# WORK TO COMPLETE
The word "table" may appear in some of the lines below. State how many lines contain it, and write only that number.
---------- DATA EXTRACT
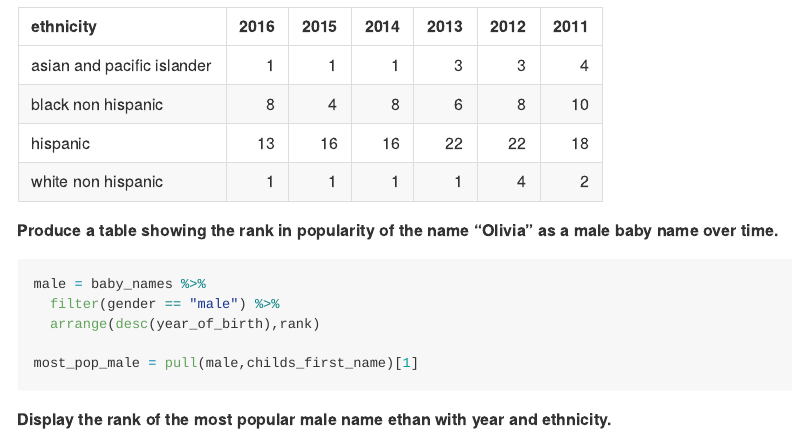
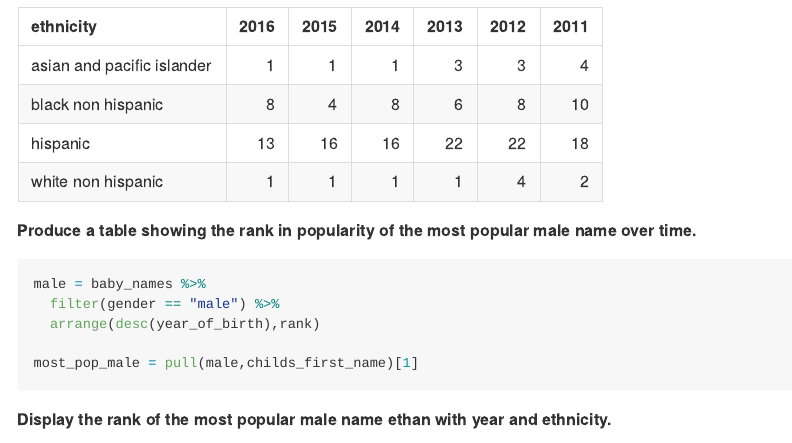
Before and after one commit to Xuehan97/p8105_hw2_xy2517, an R Markdown document (p8105_hw2_xy2517.Rmd): the page in a window 1100 px wide, from 4950 px down. The pictures show the output file p8105_hw2_xy2517.md that the author committed with the source, drawn offline in the style of GitHub; long lines of code are wrapped.

Commit message:
Latest Version

````diff
--- a/p8105_hw2_xy2517.Rmd
+++ b/p8105_hw2_xy2517.Rmd
@@ -165,7 +165,7 @@ baby_names %>%
   ) %>% knitr::kable() # produce a nicer table
 ```
 
-**Produce a table showing the rank in popularity of the name “Olivia” as a male baby name over time.**
+**Produce a table showing the rank in popularity of the most popular male name over time.**
 
 ```{r find the most common name among male children}
 male = baby_names %>%
````
Also changed, not shown: p8105_hw2_xy2517.md.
--------------------
# ANSWER TO THIS PROBLEM
3